So let me repeat: James Louis Mason, 50, was convicted of assault for punching his child in the face.
Don't worry, Mr Mason; if you weren't listening when the jury read out the verdicts, I'm sure one of the court officers will fill you in. Just a few days ago, the Herald implied that charges were brought in this particular case because Mason had made a fuss to police when he was warned over flicking his child's ear. I know that 'controversial law convicts parent' is a story that will sell papers, but I would have thought 'man punches child' would have been as well.
Mason told One News outside the court he was baffled by the verdict.
"I'm not quite sure which [charge] I was convicted on ... I'd be interested to find that out. I'm just a bit dumbfounded at the moment."
As if the headline had not been clear enough about what the Herald is taking from (or making of) this case, the end of the article makes no pretense of actually being about the case at hand:
Family First director Bob McCoskrie said last night that the conviction was appropriate if it was for punching a child.Well that's big of you. Unfortunately, this is one of those depressing sentences where you can sense the 'but' coming before you read it:
"There was a concern"? You mean from a rent-a-quote who doesn't belong in this story any more than an astrologer arguing that Mason was convicted because the moon is in the seventh house? In case the reader hasn't got the idea yet, Booker/NZPA just give up on talking about the case and keep talking about section 59 for the rest of the article.
But there was a concern that Mason may have been found guilty for only the ear-pull, as the actions of punching, and pulling the ear, were wrapped up in the same police charge.
"If that's the case, then it's a decision that does concern us. We would like that clarified to understand how the law is being interpreted by the police and the courts."
In other words, 69 per cent of people did not know.

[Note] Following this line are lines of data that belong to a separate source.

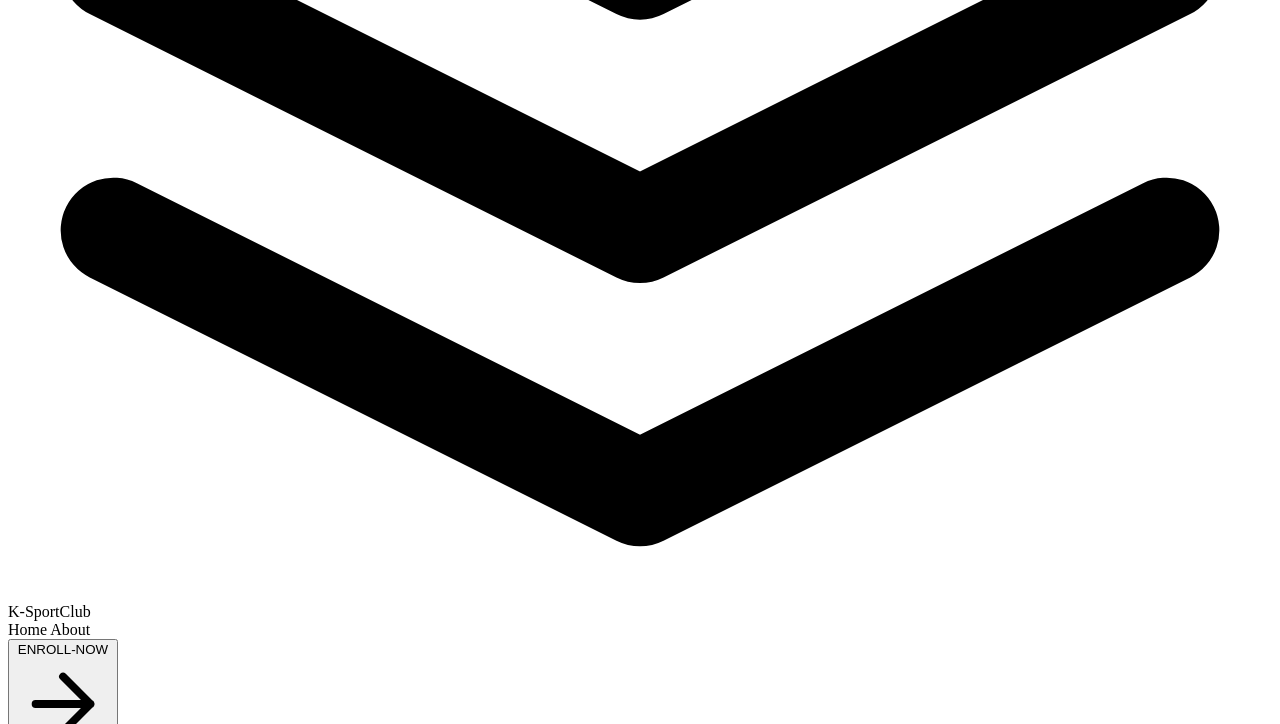
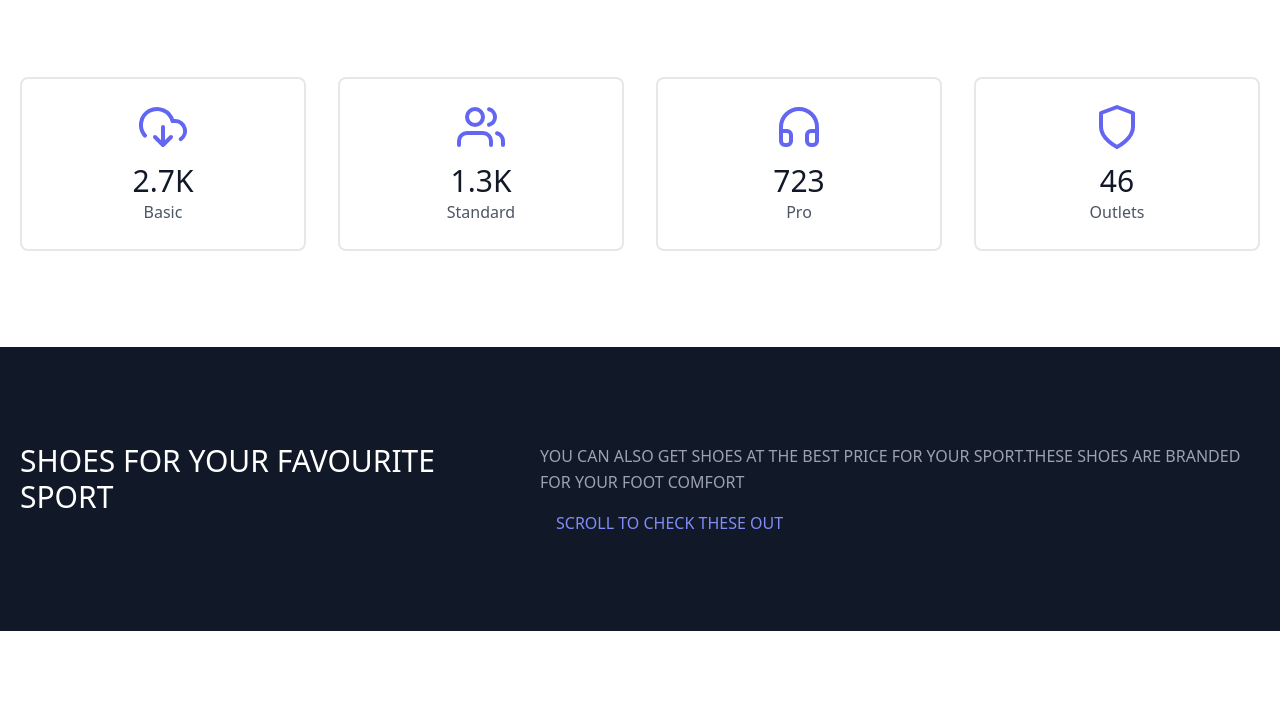
Before and after one commit to imcoder0/sporter.com, a plain HTML site: page index.html in a window 1280 px wide. Shown: the part 673-1397 px from the top of the page. Drawn offline with nearby package versions, Linux system fonts and the light colour scheme.

Commit message:
Update index.html

```diff
--- a/index.html
+++ b/index.html
@@ -4,7 +4,7 @@
 
     <meta http-equiv="X-UA-Compatible" content="IE=edge">
     <meta name="viewport" content="width=device-width, initial-scale=1.0">
-    <link href="./Document_files/tailwind.min.css" rel="stylesheet">
+    <link href="https://unpkg.com/tailwindcss@^1.0/dist/tailwind.min.css" rel="stylesheet">
     <title>Document</title>
 </head>
 <body>
```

I wonder why not.
The anti-smacking legislation was passed by Parliament in May 2007, removing from the Crimes Acts the defence of reasonable force for parents who physically punish children.

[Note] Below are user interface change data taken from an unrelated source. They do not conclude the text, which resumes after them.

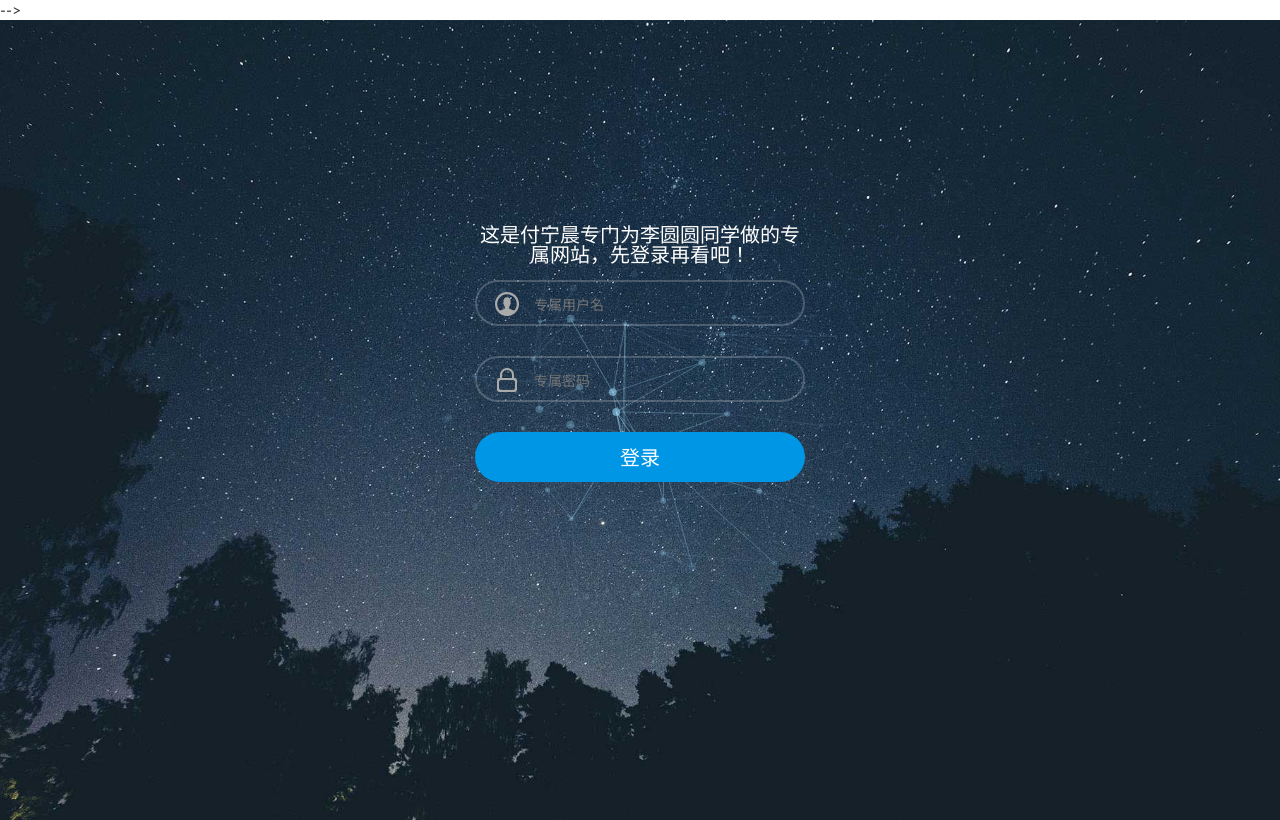
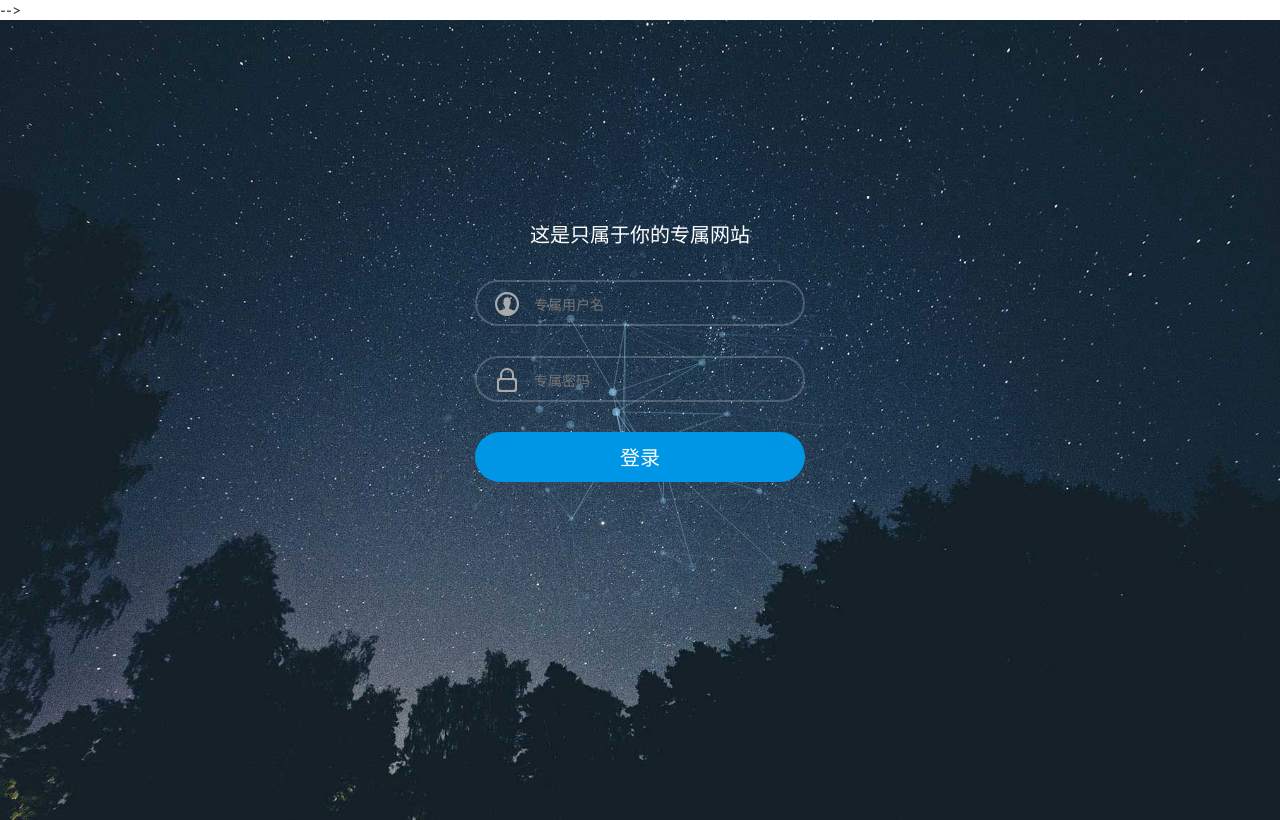
Before and after one commit to wewantwade/liyuanyuan, a plain HTML site: page login.html in a window 1280 px wide. Drawn offline with Linux system fonts and the light colour scheme.

Commit message:
Update login.html

```diff
--- a/login.html
+++ b/login.html
@@ -45,7 +45,7 @@
 				<div id="large-header" class="large-header">
 					<canvas id="demo-canvas"></canvas>
 					<div class="logo_box">
-						<h3>这是付宁晨专门为李圆圆同学做的专属网站，先登录再看吧！</h3>
+						<h3>这是只属于你的专属网站</h3>
 						<form action="#" name="f" method="post" >
 							<div class="input_outer">
 								<span class="u_user"></span>
```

Family First is campaigning for the repeal of the law and in March issued survey findings showing many parents were still confused about the law change.
As the law stands a light smack would not always be illegal. But 55 per cent of the 1000 people surveyed thought smacking was always illegal, 31 per cent thought it was not, and 14 per cent did not know.
EDIT: I honestly don't know where people have got this idea that the section 59 change was designed or intended to end child abuse. Who ever said that? But it seems to be the implication of today's Herald poll, "Has the anti-smacking legislation reduced assaults on children?". As of writing, 88% of criminologi - I'm sorry, people who vote in Herald online polls think it hasn't. Presumably they know this because they're still assaulting their children.